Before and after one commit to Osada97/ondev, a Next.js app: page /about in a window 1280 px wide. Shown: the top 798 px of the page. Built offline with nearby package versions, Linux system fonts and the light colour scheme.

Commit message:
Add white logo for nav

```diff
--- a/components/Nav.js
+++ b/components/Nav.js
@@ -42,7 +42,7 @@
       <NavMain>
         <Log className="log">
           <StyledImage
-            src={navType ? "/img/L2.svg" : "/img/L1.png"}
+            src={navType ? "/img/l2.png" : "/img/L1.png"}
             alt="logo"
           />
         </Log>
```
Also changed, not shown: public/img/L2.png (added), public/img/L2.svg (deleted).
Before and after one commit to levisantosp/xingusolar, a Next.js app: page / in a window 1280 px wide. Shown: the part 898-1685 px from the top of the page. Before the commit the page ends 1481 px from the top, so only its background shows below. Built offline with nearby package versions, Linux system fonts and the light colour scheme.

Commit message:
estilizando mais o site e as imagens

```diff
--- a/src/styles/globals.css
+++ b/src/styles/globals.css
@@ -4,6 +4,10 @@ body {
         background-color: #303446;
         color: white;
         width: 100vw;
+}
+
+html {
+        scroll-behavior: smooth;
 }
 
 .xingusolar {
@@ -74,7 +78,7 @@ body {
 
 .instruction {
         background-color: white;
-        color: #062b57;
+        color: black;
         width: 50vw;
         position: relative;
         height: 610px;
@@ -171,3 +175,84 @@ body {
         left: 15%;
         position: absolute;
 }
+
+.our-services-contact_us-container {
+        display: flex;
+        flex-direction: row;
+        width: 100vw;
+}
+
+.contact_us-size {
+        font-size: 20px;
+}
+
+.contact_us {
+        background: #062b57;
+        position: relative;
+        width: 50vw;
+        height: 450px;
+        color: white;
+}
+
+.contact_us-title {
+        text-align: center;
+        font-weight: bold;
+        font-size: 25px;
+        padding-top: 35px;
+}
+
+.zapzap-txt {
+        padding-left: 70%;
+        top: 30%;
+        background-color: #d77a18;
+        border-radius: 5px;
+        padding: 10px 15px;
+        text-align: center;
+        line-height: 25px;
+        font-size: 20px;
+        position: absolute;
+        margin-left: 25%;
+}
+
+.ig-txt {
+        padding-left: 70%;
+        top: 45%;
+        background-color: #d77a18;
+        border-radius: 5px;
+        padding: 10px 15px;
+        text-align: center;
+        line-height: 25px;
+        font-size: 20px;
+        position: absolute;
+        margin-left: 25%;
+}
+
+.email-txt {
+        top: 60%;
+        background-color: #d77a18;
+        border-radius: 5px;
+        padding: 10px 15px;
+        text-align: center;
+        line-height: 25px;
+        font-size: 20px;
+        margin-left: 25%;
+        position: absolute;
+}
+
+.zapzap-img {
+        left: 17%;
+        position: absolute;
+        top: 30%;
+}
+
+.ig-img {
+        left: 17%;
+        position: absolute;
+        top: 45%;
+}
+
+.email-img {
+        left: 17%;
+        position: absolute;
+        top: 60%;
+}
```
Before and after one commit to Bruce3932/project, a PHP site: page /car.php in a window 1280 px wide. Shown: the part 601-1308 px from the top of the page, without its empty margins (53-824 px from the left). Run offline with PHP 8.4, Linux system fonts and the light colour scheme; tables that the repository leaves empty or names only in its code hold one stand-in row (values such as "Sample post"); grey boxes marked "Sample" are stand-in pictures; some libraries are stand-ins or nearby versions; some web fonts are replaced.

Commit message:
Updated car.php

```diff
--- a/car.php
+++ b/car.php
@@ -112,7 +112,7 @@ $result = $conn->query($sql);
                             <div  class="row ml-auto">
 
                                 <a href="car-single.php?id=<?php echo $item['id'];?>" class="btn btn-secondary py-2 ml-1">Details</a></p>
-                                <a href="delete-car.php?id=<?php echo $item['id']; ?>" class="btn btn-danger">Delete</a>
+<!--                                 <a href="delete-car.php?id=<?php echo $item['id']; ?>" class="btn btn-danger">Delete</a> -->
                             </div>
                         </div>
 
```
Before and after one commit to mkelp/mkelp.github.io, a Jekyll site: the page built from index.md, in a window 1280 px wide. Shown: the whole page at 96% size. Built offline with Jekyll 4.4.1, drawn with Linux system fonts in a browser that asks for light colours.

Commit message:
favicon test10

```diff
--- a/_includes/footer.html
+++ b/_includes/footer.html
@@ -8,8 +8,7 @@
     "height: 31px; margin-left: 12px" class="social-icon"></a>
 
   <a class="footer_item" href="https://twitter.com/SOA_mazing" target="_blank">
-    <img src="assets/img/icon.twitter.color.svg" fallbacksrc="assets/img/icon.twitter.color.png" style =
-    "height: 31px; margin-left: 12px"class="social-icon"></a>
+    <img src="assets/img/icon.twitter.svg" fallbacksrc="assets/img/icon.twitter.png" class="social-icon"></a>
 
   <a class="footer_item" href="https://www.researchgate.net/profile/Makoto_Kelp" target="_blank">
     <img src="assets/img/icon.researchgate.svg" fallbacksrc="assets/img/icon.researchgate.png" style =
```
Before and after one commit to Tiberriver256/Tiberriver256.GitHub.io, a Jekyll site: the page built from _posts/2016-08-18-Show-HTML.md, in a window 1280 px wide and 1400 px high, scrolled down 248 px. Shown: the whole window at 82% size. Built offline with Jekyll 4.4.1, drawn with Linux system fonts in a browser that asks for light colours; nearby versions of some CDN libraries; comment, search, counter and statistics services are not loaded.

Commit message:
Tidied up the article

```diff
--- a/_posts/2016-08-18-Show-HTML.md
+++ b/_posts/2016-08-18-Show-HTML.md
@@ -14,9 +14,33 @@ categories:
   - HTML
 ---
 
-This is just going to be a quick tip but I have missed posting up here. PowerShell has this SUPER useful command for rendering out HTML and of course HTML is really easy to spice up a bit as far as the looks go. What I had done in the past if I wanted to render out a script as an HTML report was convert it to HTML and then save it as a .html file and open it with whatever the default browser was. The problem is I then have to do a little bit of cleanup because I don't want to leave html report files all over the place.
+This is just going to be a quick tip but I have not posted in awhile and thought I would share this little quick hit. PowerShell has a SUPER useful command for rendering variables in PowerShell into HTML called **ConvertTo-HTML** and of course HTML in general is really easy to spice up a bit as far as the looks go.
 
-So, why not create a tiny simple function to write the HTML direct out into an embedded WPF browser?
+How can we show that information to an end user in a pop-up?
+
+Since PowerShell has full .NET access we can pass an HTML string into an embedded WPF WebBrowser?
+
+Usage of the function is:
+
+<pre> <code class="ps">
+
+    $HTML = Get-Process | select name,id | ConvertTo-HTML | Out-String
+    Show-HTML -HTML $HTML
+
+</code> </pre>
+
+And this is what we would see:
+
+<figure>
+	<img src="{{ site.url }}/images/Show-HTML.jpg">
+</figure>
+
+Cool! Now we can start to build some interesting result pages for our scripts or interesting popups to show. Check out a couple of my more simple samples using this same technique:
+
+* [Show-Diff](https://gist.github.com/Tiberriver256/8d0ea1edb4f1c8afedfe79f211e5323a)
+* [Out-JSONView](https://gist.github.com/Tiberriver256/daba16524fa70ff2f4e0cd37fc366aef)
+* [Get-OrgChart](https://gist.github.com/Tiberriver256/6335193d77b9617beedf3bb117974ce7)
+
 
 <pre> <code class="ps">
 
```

■ **BRIEF**:
Your reply should be all of the data, returned exactly.

■ **WRITTEN SOLUTION**:
Before and after one commit to Osada97/ondev, a Next.js app: page /about in a window 1280 px wide. Shown: the top 798 px of the page. Built offline with nearby package versions, Linux system fonts and the light colour scheme.

Commit message:
Add white logo for nav

```diff
--- a/components/Nav.js
+++ b/components/Nav.js
@@ -42,7 +42,7 @@
       <NavMain>
         <Log className="log">
           <StyledImage
-            src={navType ? "/img/L2.svg" : "/img/L1.png"}
+            src={navType ? "/img/l2.png" : "/img/L1.png"}
             alt="logo"
           />
         </Log>
```
Also changed, not shown: public/img/L2.png (added), public/img/L2.svg (deleted).
Before and after one commit to levisantosp/xingusolar, a Next.js app: page / in a window 1280 px wide. Shown: the part 898-1685 px from the top of the page. Before the commit the page ends 1481 px from the top, so only its background shows below. Built offline with nearby package versions, Linux system fonts and the light colour scheme.

Commit message:
estilizando mais o site e as imagens

```diff
--- a/src/styles/globals.css
+++ b/src/styles/globals.css
@@ -4,6 +4,10 @@ body {
         background-color: #303446;
         color: white;
         width: 100vw;
+}
+
+html {
+        scroll-behavior: smooth;
 }
 
 .xingusolar {
@@ -74,7 +78,7 @@ body {
 
 .instruction {
         background-color: white;
-        color: #062b57;
+        color: black;
         width: 50vw;
         position: relative;
         height: 610px;
@@ -171,3 +175,84 @@ body {
         left: 15%;
         position: absolute;
 }
+
+.our-services-contact_us-container {
+        display: flex;
+        flex-direction: row;
+        width: 100vw;
+}
+
+.contact_us-size {
+        font-size: 20px;
+}
+
+.contact_us {
+        background: #062b57;
+        position: relative;
+        width: 50vw;
+        height: 450px;
+        color: white;
+}
+
+.contact_us-title {
+        text-align: center;
+        font-weight: bold;
+        font-size: 25px;
+        padding-top: 35px;
+}
+
+.zapzap-txt {
+        padding-left: 70%;
+        top: 30%;
+        background-color: #d77a18;
+        border-radius: 5px;
+        padding: 10px 15px;
+        text-align: center;
+        line-height: 25px;
+        font-size: 20px;
+        position: absolute;
+        margin-left: 25%;
+}
+
+.ig-txt {
+        padding-left: 70%;
+        top: 45%;
+        background-color: #d77a18;
+        border-radius: 5px;
+        padding: 10px 15px;
+        text-align: center;
+        line-height: 25px;
+        font-size: 20px;
+        position: absolute;
+        margin-left: 25%;
+}
+
+.email-txt {
+        top: 60%;
+        background-color: #d77a18;
+        border-radius: 5px;
+        padding: 10px 15px;
+        text-align: center;
+        line-height: 25px;
+        font-size: 20px;
+        margin-left: 25%;
+        position: absolute;
+}
+
+.zapzap-img {
+        left: 17%;
+        position: absolute;
+        top: 30%;
+}
+
+.ig-img {
+        left: 17%;
+        position: absolute;
+        top: 45%;
+}
+
+.email-img {
+        left: 17%;
+        position: absolute;
+        top: 60%;
+}
```
Before and after one commit to Bruce3932/project, a PHP site: page /car.php in a window 1280 px wide. Shown: the part 601-1308 px from the top of the page, without its empty margins (53-824 px from the left). Run offline with PHP 8.4, Linux system fonts and the light colour scheme; tables that the repository leaves empty or names only in its code hold one stand-in row (values such as "Sample post"); grey boxes marked "Sample" are stand-in pictures; some libraries are stand-ins or nearby versions; some web fonts are replaced.

Commit message:
Updated car.php

```diff
--- a/car.php
+++ b/car.php
@@ -112,7 +112,7 @@ $result = $conn->query($sql);
                             <div  class="row ml-auto">
 
                                 <a href="car-single.php?id=<?php echo $item['id'];?>" class="btn btn-secondary py-2 ml-1">Details</a></p>
-                                <a href="delete-car.php?id=<?php echo $item['id']; ?>" class="btn btn-danger">Delete</a>
+<!--                                 <a href="delete-car.php?id=<?php echo $item['id']; ?>" class="btn btn-danger">Delete</a> -->
                             </div>
                         </div>
 
```
Before and after one commit to mkelp/mkelp.github.io, a Jekyll site: the page built from index.md, in a window 1280 px wide. Shown: the whole page at 96% size. Built offline with Jekyll 4.4.1, drawn with Linux system fonts in a browser that asks for light colours.

Commit message:
favicon test10

```diff
--- a/_includes/footer.html
+++ b/_includes/footer.html
@@ -8,8 +8,7 @@
     "height: 31px; margin-left: 12px" class="social-icon"></a>
 
   <a class="footer_item" href="https://twitter.com/SOA_mazing" target="_blank">
-    <img src="assets/img/icon.twitter.color.svg" fallbacksrc="assets/img/icon.twitter.color.png" style =
-    "height: 31px; margin-left: 12px"class="social-icon"></a>
+    <img src="assets/img/icon.twitter.svg" fallbacksrc="assets/img/icon.twitter.png" class="social-icon"></a>
 
   <a class="footer_item" href="https://www.researchgate.net/profile/Makoto_Kelp" target="_blank">
     <img src="assets/img/icon.researchgate.svg" fallbacksrc="assets/img/icon.researchgate.png" style =
```
Before and after one commit to Tiberriver256/Tiberriver256.GitHub.io, a Jekyll site: the page built from _posts/2016-08-18-Show-HTML.md, in a window 1280 px wide and 1400 px high, scrolled down 248 px. Shown: the whole window at 82% size. Built offline with Jekyll 4.4.1, drawn with Linux system fonts in a browser that asks for light colours; nearby versions of some CDN libraries; comment, search, counter and statistics services are not loaded.

Commit message:
Tidied up the article

```diff
--- a/_posts/2016-08-18-Show-HTML.md
+++ b/_posts/2016-08-18-Show-HTML.md
@@ -14,9 +14,33 @@ categories:
   - HTML
 ---
 
-This is just going to be a quick tip but I have missed posting up here. PowerShell has this SUPER useful command for rendering out HTML and of course HTML is really easy to spice up a bit as far as the looks go. What I had done in the past if I wanted to render out a script as an HTML report was convert it to HTML and then save it as a .html file and open it with whatever the default browser was. The problem is I then have to do a little bit of cleanup because I don't want to leave html report files all over the place.
+This is just going to be a quick tip but I have not posted in awhile and thought I would share this little quick hit. PowerShell has a SUPER useful command for rendering variables in PowerShell into HTML called **ConvertTo-HTML** and of course HTML in general is really easy to spice up a bit as far as the looks go.
 
-So, why not create a tiny simple function to write the HTML direct out into an embedded WPF browser?
+How can we show that information to an end user in a pop-up?
+
+Since PowerShell has full .NET access we can pass an HTML string into an embedded WPF WebBrowser?
+
+Usage of the function is:
+
+<pre> <code class="ps">
+
+    $HTML = Get-Process | select name,id | ConvertTo-HTML | Out-String
+    Show-HTML -HTML $HTML
+
+</code> </pre>
+
+And this is what we would see:
+
+<figure>
+	<img src="{{ site.url }}/images/Show-HTML.jpg">
+</figure>
+
+Cool! Now we can start to build some interesting result pages for our scripts or interesting popups to show. Check out a couple of my more simple samples using this same technique:
+
+* [Show-Diff](https://gist.github.com/Tiberriver256/8d0ea1edb4f1c8afedfe79f211e5323a)
+* [Out-JSONView](https://gist.github.com/Tiberriver256/daba16524fa70ff2f4e0cd37fc366aef)
+* [Get-OrgChart](https://gist.github.com/Tiberriver256/6335193d77b9617beedf3bb117974ce7)
+
 
 <pre> <code class="ps">
 
```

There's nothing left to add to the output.